### [What is being asked]
Filter the material, keeping only lines with the word "default".

▬▬▬▬▬▬▬▬▬▬

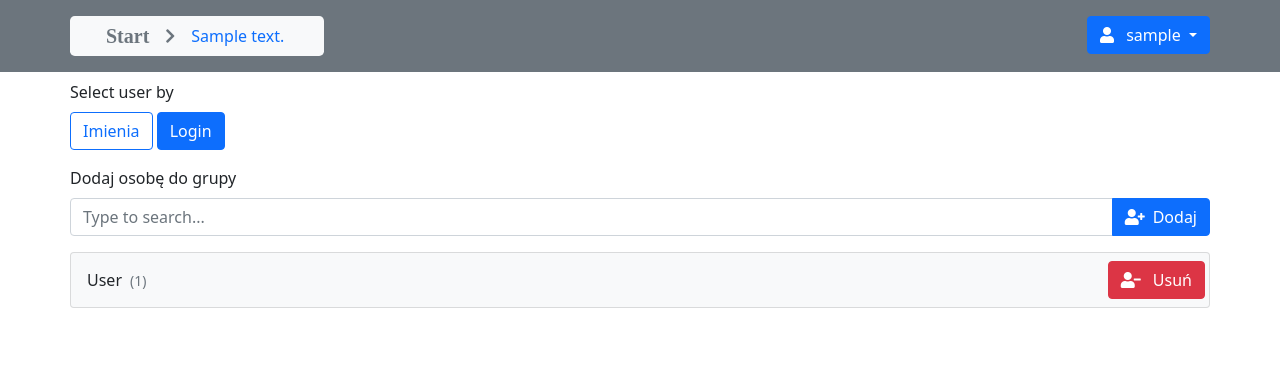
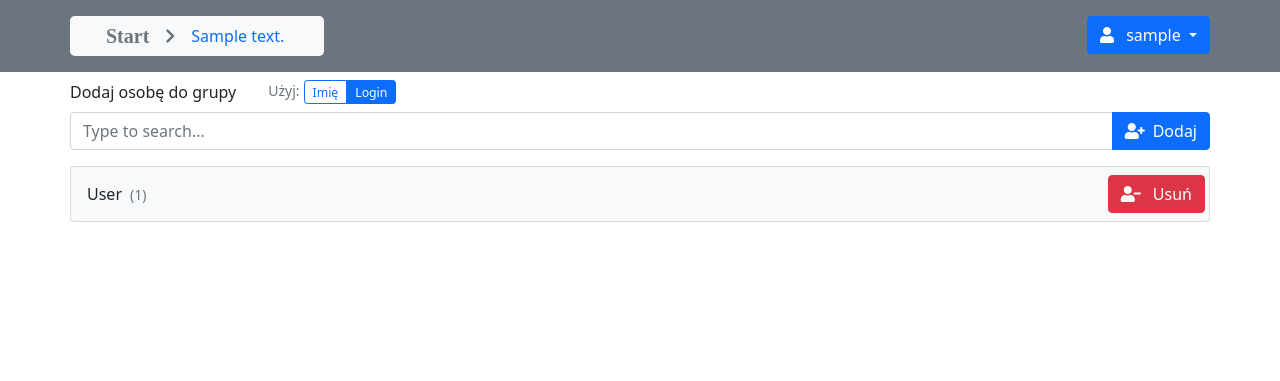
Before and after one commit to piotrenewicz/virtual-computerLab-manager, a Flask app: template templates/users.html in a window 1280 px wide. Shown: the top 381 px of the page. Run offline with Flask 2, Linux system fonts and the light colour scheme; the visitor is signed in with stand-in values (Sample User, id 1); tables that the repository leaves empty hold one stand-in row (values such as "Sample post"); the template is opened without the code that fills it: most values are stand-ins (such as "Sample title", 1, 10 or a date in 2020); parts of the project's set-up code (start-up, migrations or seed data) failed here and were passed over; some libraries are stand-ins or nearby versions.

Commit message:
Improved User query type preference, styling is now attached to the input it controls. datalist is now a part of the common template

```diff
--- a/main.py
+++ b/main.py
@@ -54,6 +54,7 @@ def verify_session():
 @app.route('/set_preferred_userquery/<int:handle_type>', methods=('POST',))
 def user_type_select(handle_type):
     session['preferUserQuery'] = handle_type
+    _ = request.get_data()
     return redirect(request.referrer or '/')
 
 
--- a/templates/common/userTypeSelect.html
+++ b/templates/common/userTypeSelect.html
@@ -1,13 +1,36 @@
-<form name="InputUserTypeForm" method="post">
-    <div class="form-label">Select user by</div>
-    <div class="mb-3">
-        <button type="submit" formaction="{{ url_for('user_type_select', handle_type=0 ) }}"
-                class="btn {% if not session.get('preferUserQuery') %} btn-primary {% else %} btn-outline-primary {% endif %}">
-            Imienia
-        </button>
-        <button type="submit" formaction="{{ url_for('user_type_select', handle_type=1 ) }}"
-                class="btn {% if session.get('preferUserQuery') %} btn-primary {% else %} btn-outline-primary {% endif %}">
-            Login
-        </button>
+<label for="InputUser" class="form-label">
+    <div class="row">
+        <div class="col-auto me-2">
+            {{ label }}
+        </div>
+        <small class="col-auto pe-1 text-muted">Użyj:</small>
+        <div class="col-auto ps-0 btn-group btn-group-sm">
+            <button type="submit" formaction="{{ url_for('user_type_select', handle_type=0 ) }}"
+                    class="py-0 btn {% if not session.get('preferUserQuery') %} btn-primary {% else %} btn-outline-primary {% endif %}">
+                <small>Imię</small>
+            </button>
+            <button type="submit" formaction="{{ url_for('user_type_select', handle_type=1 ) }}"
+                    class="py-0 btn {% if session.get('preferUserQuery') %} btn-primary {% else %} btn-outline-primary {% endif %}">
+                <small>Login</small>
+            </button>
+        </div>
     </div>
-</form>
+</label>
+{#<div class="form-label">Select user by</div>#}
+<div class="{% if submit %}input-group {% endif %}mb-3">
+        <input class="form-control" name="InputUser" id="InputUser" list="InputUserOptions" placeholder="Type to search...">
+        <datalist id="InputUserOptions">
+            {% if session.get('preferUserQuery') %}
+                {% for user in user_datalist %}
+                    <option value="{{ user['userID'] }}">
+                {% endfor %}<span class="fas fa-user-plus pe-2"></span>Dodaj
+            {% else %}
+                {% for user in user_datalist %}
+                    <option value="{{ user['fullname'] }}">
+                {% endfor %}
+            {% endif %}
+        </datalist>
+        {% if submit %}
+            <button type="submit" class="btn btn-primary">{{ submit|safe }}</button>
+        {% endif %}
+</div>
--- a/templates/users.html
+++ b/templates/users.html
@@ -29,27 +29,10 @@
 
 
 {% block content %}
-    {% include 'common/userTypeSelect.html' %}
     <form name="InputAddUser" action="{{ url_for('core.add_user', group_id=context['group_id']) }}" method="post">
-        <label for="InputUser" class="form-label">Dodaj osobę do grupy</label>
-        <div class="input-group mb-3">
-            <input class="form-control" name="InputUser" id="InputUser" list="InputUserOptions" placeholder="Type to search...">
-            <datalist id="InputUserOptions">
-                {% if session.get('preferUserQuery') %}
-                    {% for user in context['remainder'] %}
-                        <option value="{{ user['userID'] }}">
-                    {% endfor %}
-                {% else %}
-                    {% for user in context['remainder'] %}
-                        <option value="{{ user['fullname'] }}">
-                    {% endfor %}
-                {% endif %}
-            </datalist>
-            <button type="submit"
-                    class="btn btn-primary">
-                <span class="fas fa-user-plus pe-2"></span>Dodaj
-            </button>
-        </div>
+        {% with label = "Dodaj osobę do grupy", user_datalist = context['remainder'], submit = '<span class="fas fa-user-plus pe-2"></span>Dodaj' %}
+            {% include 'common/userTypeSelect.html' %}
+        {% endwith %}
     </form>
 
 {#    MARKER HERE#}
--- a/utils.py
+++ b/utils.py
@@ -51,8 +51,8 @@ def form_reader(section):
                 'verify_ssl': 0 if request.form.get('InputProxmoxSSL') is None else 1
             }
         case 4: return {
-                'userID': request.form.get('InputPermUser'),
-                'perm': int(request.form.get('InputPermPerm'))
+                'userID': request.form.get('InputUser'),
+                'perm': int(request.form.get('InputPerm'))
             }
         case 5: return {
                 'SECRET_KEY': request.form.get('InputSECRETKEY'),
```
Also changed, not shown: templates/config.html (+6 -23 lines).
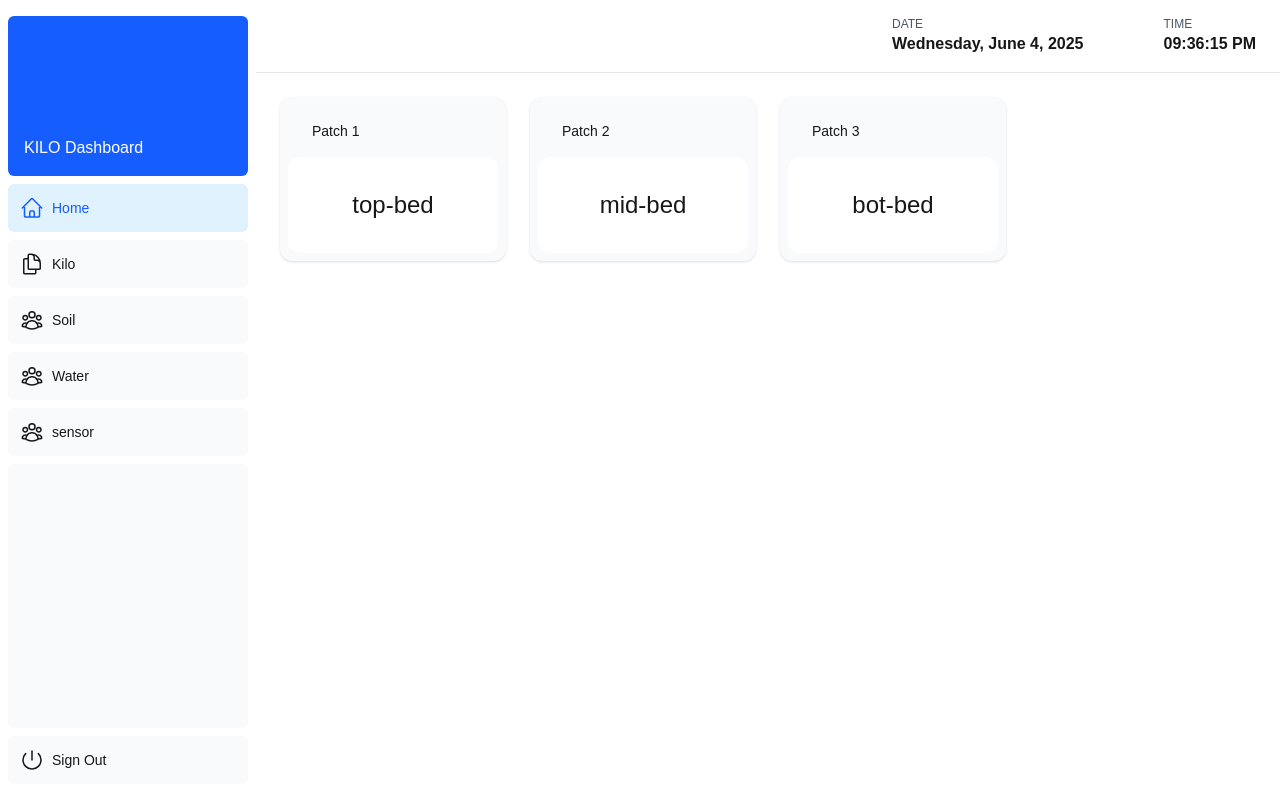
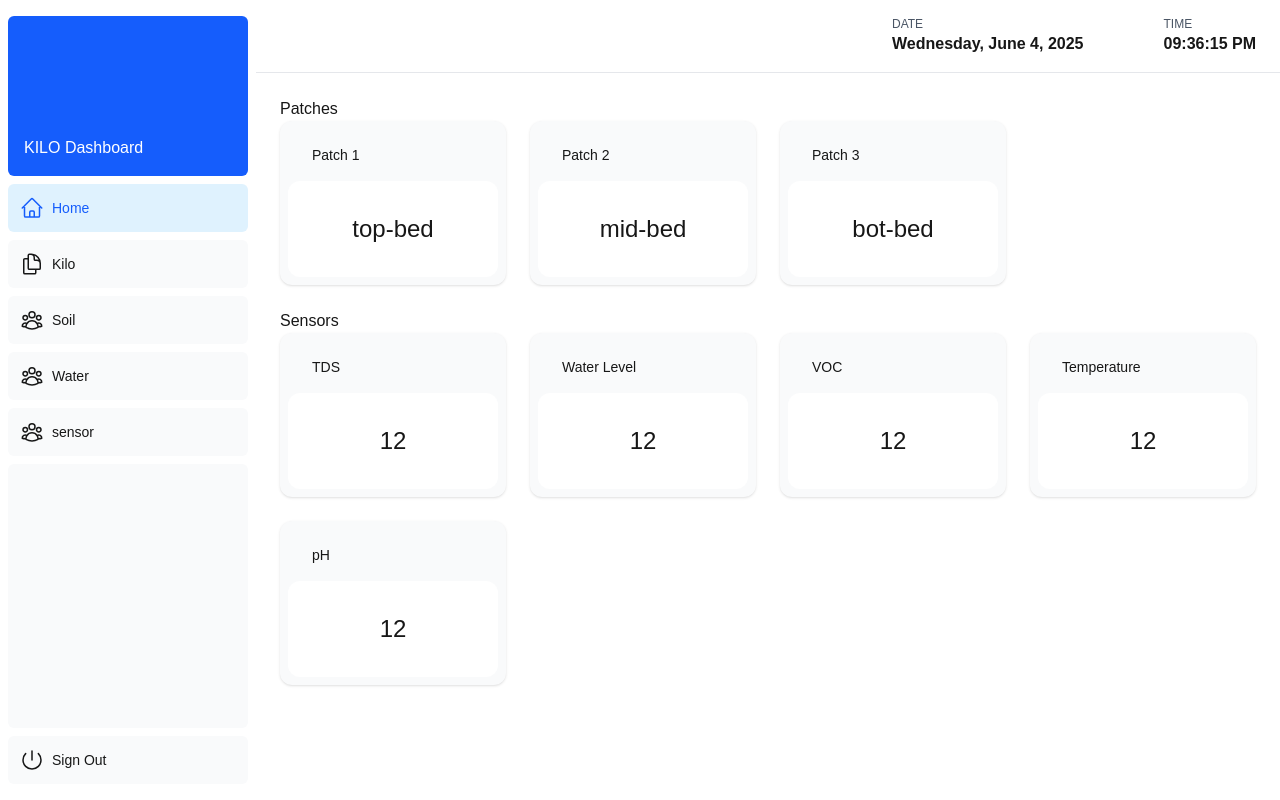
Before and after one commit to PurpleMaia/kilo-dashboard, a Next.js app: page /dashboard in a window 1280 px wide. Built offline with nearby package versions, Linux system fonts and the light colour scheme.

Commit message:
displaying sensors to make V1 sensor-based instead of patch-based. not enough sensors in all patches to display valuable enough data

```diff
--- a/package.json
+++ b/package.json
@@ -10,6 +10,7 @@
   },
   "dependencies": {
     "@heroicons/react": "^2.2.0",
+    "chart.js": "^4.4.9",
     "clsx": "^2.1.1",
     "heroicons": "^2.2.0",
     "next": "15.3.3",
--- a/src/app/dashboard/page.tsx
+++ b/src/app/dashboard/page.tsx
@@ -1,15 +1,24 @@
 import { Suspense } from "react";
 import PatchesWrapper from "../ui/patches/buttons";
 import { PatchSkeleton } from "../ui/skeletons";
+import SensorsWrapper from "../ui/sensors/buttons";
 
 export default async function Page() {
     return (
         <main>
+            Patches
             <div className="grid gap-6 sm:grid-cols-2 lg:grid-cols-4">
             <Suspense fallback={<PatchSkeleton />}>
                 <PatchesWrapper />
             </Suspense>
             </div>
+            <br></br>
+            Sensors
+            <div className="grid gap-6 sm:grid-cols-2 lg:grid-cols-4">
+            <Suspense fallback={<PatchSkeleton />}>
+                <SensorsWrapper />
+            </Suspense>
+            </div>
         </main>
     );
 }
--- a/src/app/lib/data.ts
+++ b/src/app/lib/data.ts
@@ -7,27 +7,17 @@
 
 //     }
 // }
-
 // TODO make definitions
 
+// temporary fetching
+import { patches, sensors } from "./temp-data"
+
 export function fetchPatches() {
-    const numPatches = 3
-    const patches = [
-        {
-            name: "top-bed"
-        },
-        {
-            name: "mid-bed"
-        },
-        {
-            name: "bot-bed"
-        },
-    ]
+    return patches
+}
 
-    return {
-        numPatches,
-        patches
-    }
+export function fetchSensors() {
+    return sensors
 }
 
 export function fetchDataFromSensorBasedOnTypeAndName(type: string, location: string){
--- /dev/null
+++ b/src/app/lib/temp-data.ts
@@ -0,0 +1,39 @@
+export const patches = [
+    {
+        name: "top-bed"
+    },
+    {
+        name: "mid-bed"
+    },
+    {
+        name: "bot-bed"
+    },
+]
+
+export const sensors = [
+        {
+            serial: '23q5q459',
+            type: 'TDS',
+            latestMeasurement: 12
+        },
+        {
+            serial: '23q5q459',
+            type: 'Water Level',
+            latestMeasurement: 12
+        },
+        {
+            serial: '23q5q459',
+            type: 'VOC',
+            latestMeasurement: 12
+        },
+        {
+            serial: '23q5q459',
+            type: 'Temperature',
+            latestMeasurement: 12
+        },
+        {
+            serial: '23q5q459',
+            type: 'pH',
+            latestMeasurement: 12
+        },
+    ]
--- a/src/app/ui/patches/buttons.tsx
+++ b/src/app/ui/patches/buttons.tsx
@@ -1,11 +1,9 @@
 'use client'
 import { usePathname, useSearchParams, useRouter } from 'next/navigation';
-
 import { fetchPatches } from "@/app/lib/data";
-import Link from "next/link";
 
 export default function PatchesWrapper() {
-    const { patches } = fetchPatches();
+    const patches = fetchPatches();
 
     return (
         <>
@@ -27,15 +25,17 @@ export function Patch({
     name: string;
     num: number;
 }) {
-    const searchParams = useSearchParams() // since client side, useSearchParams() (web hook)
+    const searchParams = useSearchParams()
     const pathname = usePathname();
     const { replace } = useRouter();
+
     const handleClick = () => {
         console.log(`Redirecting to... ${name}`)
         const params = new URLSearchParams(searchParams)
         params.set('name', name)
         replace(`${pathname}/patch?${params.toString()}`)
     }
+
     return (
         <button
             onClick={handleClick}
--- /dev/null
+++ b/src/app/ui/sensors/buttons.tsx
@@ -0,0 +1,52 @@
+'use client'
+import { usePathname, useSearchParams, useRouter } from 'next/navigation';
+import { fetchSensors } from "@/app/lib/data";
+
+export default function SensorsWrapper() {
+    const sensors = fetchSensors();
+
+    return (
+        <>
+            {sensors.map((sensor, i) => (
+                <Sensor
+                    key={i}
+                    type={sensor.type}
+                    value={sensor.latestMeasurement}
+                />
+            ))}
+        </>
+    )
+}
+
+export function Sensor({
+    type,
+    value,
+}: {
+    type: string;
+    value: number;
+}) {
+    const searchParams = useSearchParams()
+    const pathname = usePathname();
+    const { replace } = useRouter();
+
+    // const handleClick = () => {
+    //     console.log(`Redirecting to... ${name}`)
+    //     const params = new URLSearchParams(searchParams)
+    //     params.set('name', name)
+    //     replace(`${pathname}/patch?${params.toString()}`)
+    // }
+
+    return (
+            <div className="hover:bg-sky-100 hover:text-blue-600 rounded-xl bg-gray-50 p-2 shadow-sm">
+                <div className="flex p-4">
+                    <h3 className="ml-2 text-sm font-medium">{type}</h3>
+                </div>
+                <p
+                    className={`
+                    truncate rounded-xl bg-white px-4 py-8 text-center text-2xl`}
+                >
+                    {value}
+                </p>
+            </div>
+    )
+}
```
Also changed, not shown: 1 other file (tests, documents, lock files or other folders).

▬▬▬▬▬▬▬▬▬▬

### [Response area]
 export default async function Page() {
 export default function PatchesWrapper() {
+export default function SensorsWrapper() {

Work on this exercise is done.